Former Australian of the Year Ian Frazer is close to starting clinical human trials on a new vaccine that could be used to treat head and neck cancers.
Admedus Immunotherapies is working with Brisbane’s Princess Alexandra Hospital on the breakthrough, which is based on the use of Professor Frazer’s human papillomavirus (HPV) vaccine.
Prof Frazer said HPV-associated cancers made up 20 per cent of all people diagnosed worldwide.
“Unfortunately, conventional treatments are not always successful,” he said in a statement on Sunday.
“Harnessing the immune system is a new way to treat these virus-associated cancers.”
Admedus Immunotherapies chief executive Neil Finlayson said the new HPV vaccine had already successfully treated tumours in mice.
“Head and neck cancer is rising in incidence, and while chemo-radiation therapy has a good prognosis, in about 20 per cent of cases the cancer will metastasise,” he said in a statement.

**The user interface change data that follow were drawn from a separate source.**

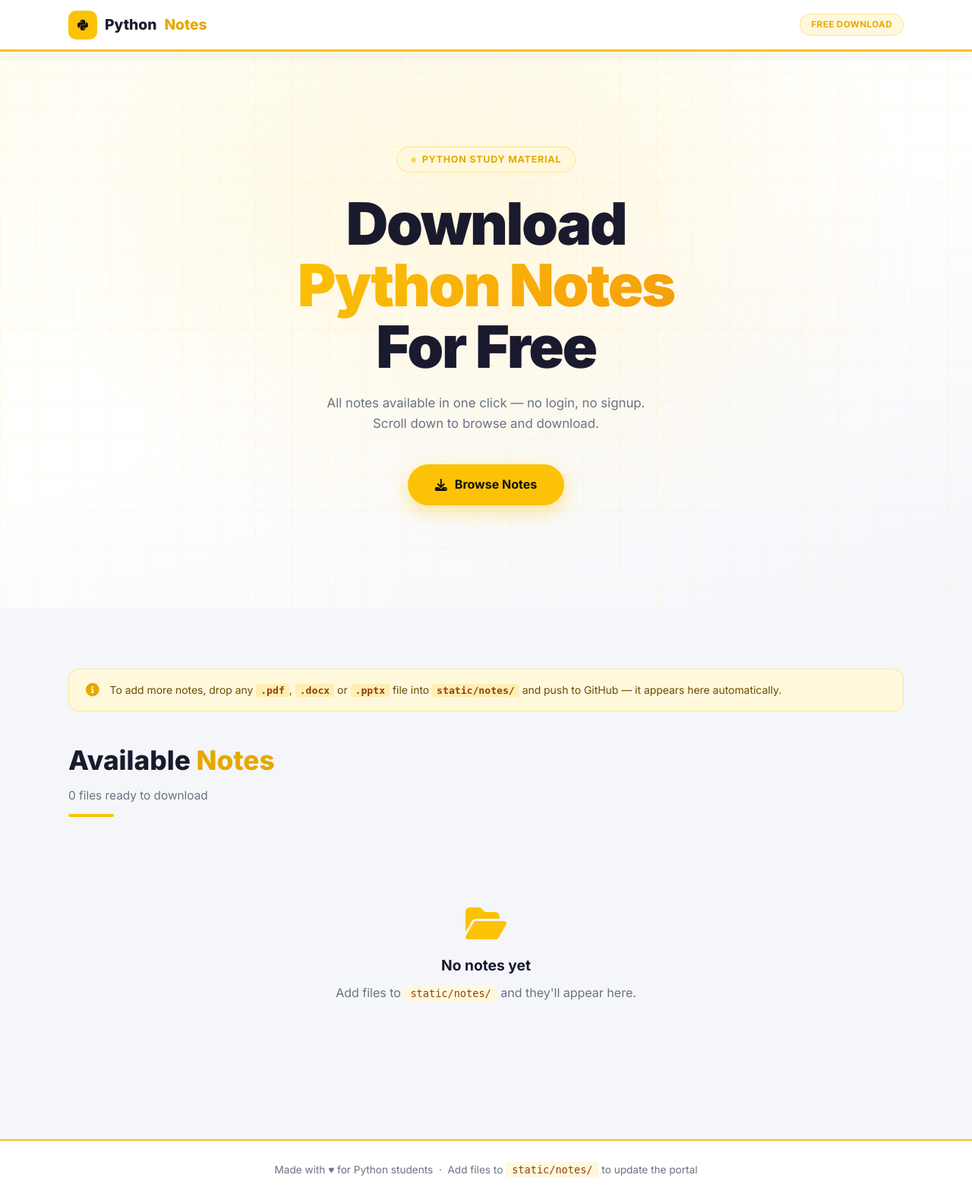
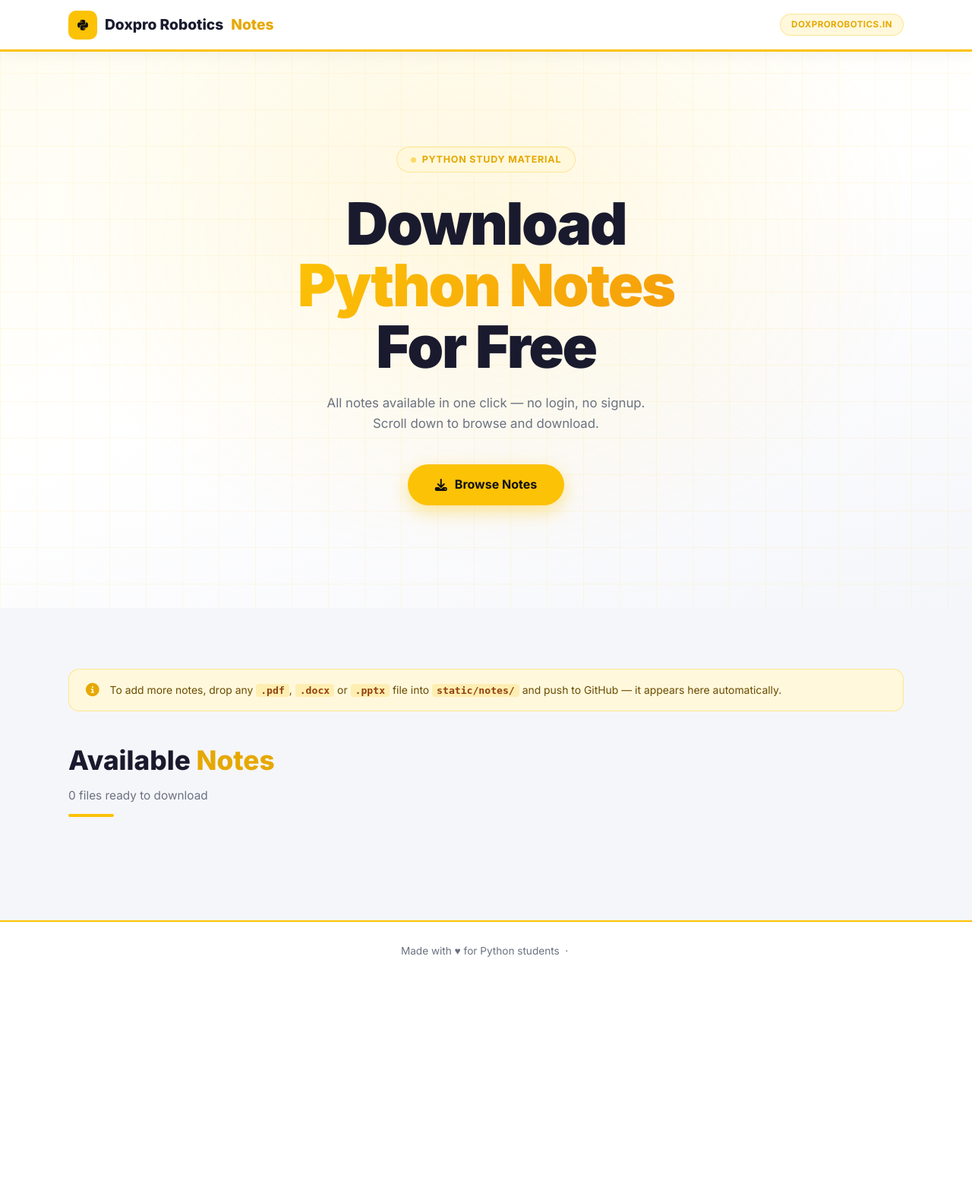
Before and after one commit to doxpro26-star/noteportal, a Flask app: page / in a window 1280 px wide. Shown: the whole page at 76% size. After the commit the page ends 1259 px from the top, so only its background shows below. Run offline with Flask 3, Linux system fonts and the light colour scheme.

Commit message:
Update index.html

```diff
--- a/templates/index.html
+++ b/templates/index.html
@@ -246,9 +246,9 @@
         <div class="nav-inner">
             <div class="nav-logo">
                 <div class="icon"><i class="fa-brands fa-python"></i></div>
-                Python<span class="accent">Notes</span>
+                Doxpro Robotics<span class="accent">Notes</span>
             </div>
-            <div class="nav-badge">Free Download</div>
+            <div class="nav-badge">doxprorobotics.in</div>
         </div>
     </nav>
 
@@ -331,11 +331,7 @@
                     </div>
                     {% endfor %}
                 {% else %}
-                    <div class="empty-state">
-                        <i class="fa-solid fa-folder-open"></i>
-                        <h3>No notes yet</h3>
-                        <p>Add files to <code>static/notes/</code> and they'll appear here.</p>
-                    </div>
+
                 {% endif %}
             </div>
 
@@ -344,7 +340,7 @@
 
     <!-- FOOTER -->
     <footer class="footer">
-        <p>Made with ♥ for Python students &nbsp;·&nbsp; Add files to <code>static/notes/</code> to update the portal</p>
+        <p>Made with ♥ for Python students &nbsp;·&nbsp; </p>
     </footer>
 
     <script>
```
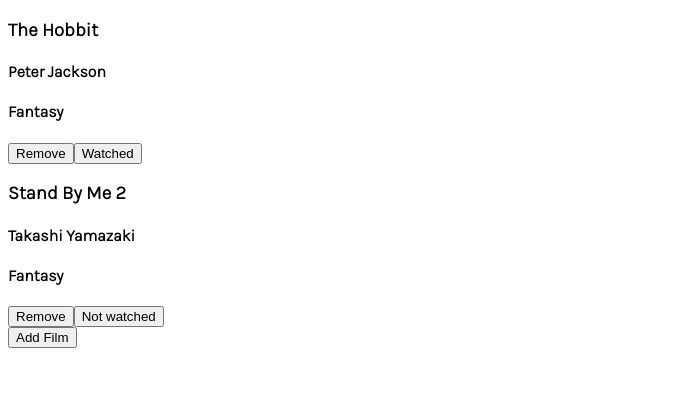
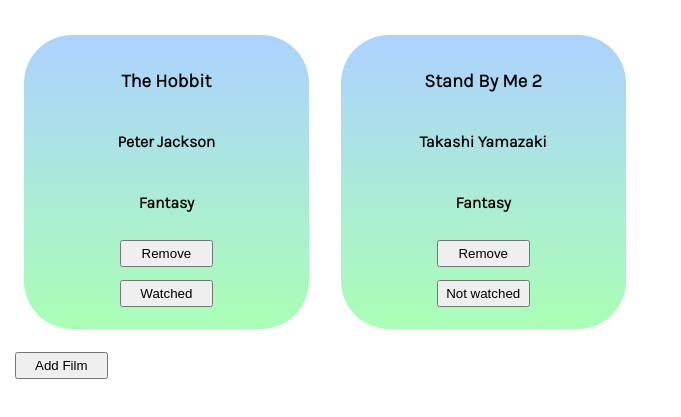
Before and after one commit to jcyling/git_test, a plain HTML site: page library/index.html in a window 1280 px wide. Shown: the part 61-478 px from the top of the page, without its empty margins (0-681 px from the left). Drawn offline with Linux system fonts and the light colour scheme.

Commit message:
Initial CSS commit

```diff
--- a/library/style.css
+++ b/library/style.css
@@ -1,3 +1,26 @@
 body {
     font-family: 'Karla';
 }
+
+.gallery {
+    display: flex;
+}
+
+.film {
+    display: flex;
+    flex-direction: column;
+    justify-content: center;
+    align-items: center;
+    min-width: 20%;
+    background: rgb(170,255,181);
+    background: linear-gradient(0deg, rgba(170,255,181,1) 0%, rgba(172,210,255,1) 100%);
+    border-radius: 3em;
+    padding: 1em;
+    margin: 1em;
+}
+
+button {
+    width: 7em;
+    height: 2em;
+    margin: 0.5em;
+}
```
Also changed, not shown: library/index.html (+1 -0 lines).
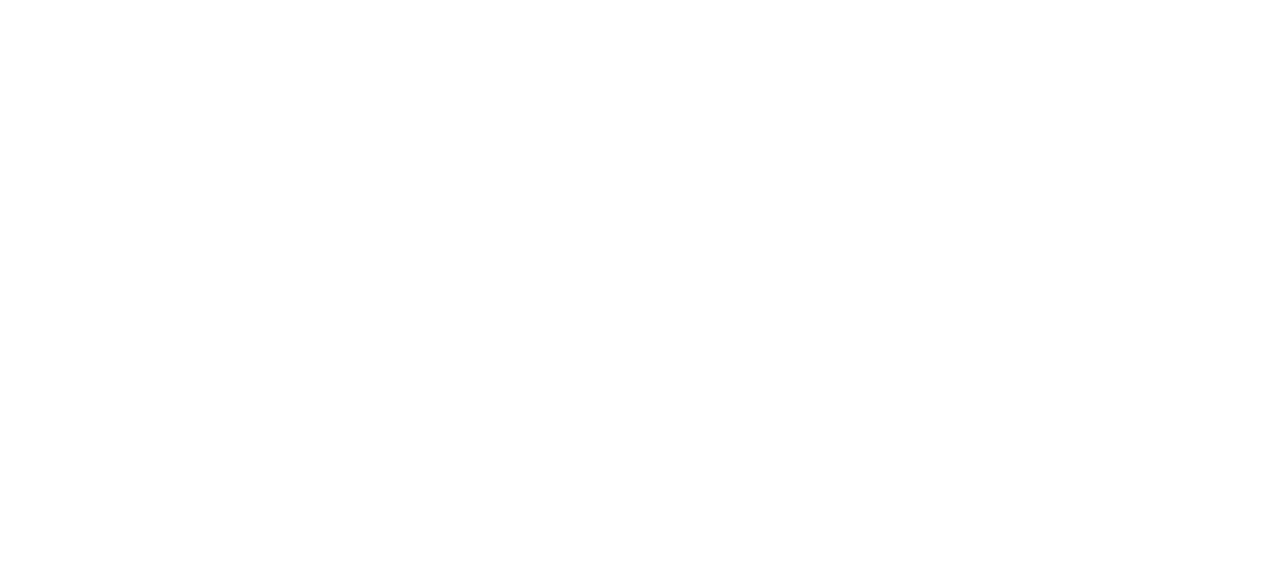
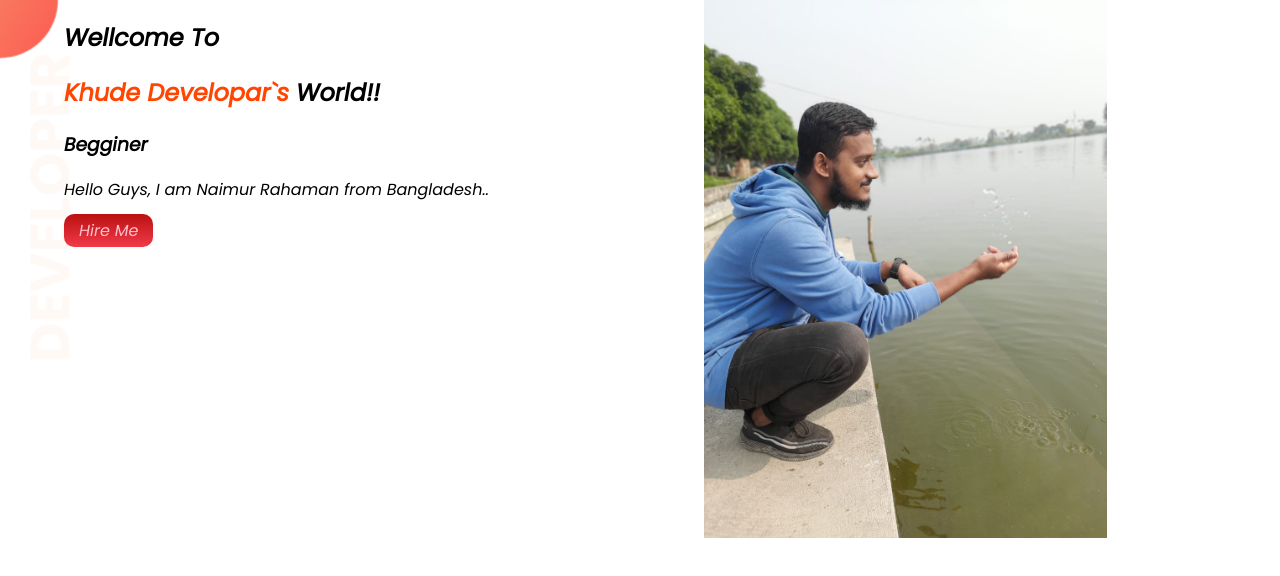
Before and after one commit to naimurbd/developer-portfolio, a plain HTML site: page index.html in a window 1280 px wide. Drawn offline with Linux system fonts and the light colour scheme.

Commit message:
top banner added

```diff
--- a/index.html
+++ b/index.html
@@ -1,13 +1,33 @@
 <!DOCTYPE html>
 <html lang="en">
+
 <head>
     <meta charset="UTF-8">
     <meta http-equiv="X-UA-Compatible" content="IE=edge">
     <meta name="viewport" content="width=device-width, initial-scale=1.0">
     <title>Naiem Portfolio</title>
+    <link rel="preconnect" href="https://fonts.googleapis.com">
+    <link rel="preconnect" href="https://fonts.gstatic.com" crossorigin>
+    <link href="https://fonts.googleapis.com/css2?family=Poppins:ital@1&display=swap" rel="stylesheet">
     <link rel="stylesheet" href="style.css">
+
 </head>
+
 <body>
+    <section class="top-banner">
+        <div class="width">
+            <h1>Wellcome To</h1>
+            <h1><span class="color"> Khude Developar`s</span> World!!</h1>
+            <h3> Begginer</h3>
+            <p> Hello Guys, I am Naimur Rahaman from Bangladesh..</p>
+            <a class="Link-button" target="blank" href="https://web.programming-hero.com/">Hire Me</a>
+        </div>
+        <div class="width">
+            <img src="images/IMG-20211226-WA0020.jpg" alt="">
+        </div>
+    </section>
+
 
 </body>
+
 </html>
--- a/style.css
+++ b/style.css
@@ -0,0 +1,32 @@
+body{
+    font-family: 'Poppins', sans-serif;
+    margin:0px;
+}
+.color{
+    color:orangered;
+}
+section{
+    display:flex;
+
+}
+.width{
+    width: 50%;
+    padding-left: 5%;
+}
+.top-banner{
+    background-image: url(images/top-banner.png);
+    background-repeat:no-repeat ;
+}
+
+.width img{
+    width:70%
+}
+.Link-button{
+    text-decoration:none;
+    background-image:linear-gradient(rgb(187, 16, 16),rgba(238, 23, 41, 0.849)) ;
+    width: 50px;
+    padding:5px 15px;
+    border-radius:10px ;
+    color:pink;
+    font-weight: 500;
+}
```
Also changed, not shown: images/IMG-20211226-WA0020.jpg (added), images/dream-bg.png (added), images/exp-bg.png (added), images/jhankar.png (added), images/jhankar2.png (added), images/my-bg.png (added), images/my-bg2.png (added), images/top-banner.png (added), 7 other files.
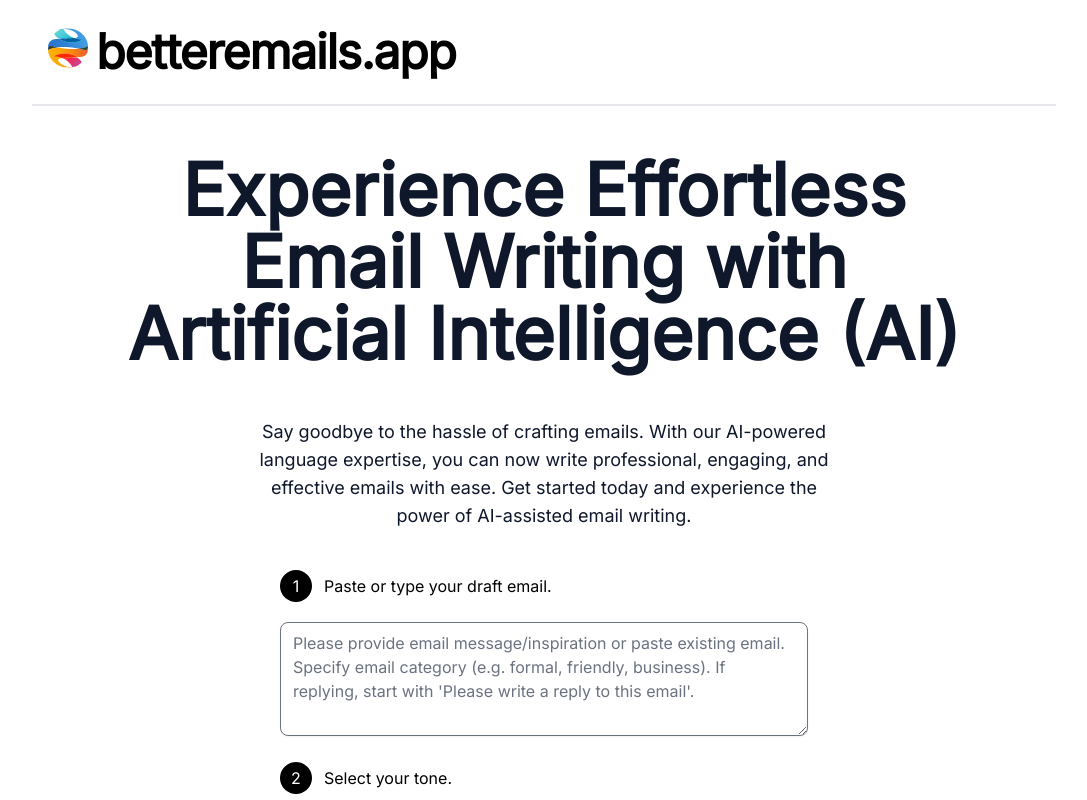
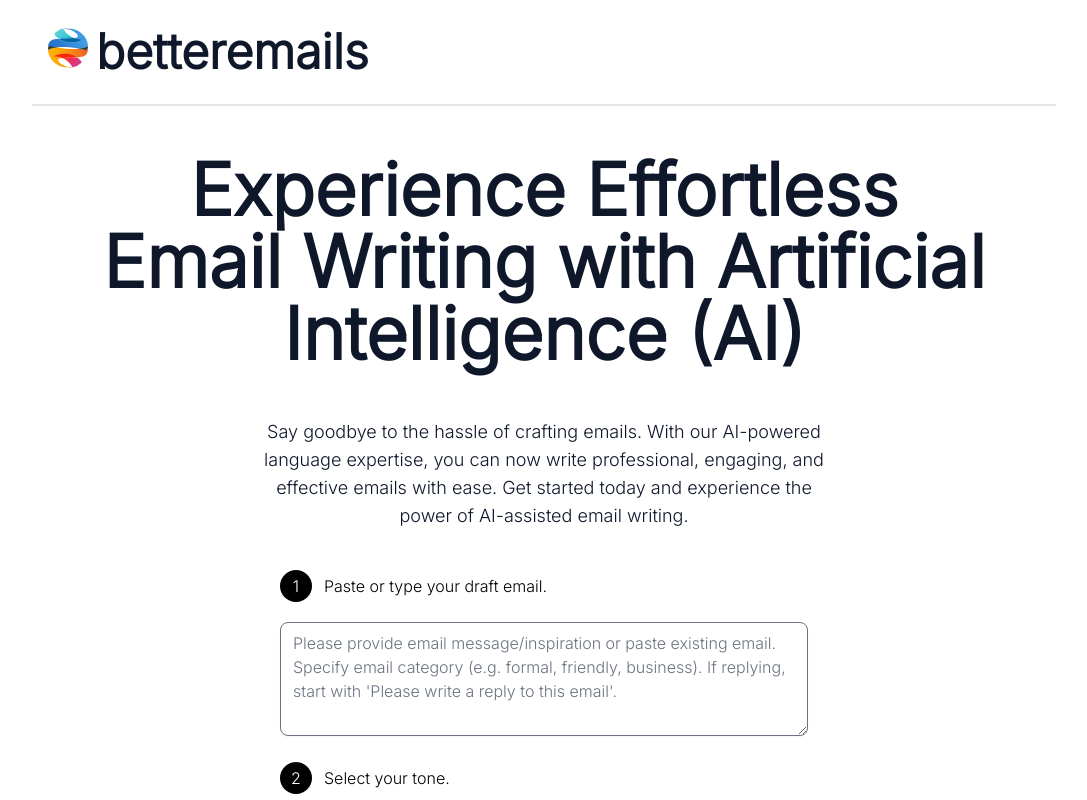
Before and after one commit to llegomark/betteremails, a Next.js app: page / in a window 1280 px wide. Shown: the top 800 px of the page, without its empty margins (96-1183 px from the left). Built offline with nearby package versions, Linux system fonts and the light colour scheme.

Commit message:
update: site name

```diff
--- a/components/Header.tsx
+++ b/components/Header.tsx
@@ -12,8 +12,8 @@
           width={36}
           height={36}
         />
-        <h1 className="ml-2 text-3xl font-bold tracking-tight sm:text-5xl">
-          betteremails.app
+        <h1 className="ml-2 text-3xl font-bold text-slate-900 tracking-normal sm:text-5xl">
+          betteremails
         </h1>
       </Link>
     </header>
--- a/package.json
+++ b/package.json
@@ -6,7 +6,7 @@
     "start": "next start"
   },
   "dependencies": {
-    "@headlessui/react": "^1.7.9",
+    "@headlessui/react": "^1.7.10",
     "@headlessui/tailwindcss": "^0.1.2",
     "@heroicons/react": "^2.0.14",
     "@next/font": "^13.1.6",
--- a/pages/_app.tsx
+++ b/pages/_app.tsx
@@ -3,7 +3,7 @@
 import { Inter } from "@next/font/google";
 
 const inter = Inter({
-  weight: "400",
+  weight: "300",
   subsets: ["latin"],
 });
 
```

“While there are only 25,000 cases of HPV-associated head and neck cancers globally each year, demonstrated clinical proof of concept of the vaccine’s effectiveness in treatment would mean the HPV vaccine could potentially be used to treat all HPV-associated cancers.”
The next step is to conduct a human clinical trial in Queensland, which is due to be completed by early 2019.
Admedus Immunotherapies received a $250,000 grant from the Queensland government to carry out the trial.
Queensland Innovation Minister Leeanne Enoch said the project had the potential to become “a billion-dollar market within three years of being approved”.
“This project, in which Advance Queensland is backing one of Queensland’s leading medical researchers, has enormous potential – from saving lives around the world to reinforcing Queensland’s reputation as a place to conduct and invest in research and clinical development,” she said in a statement.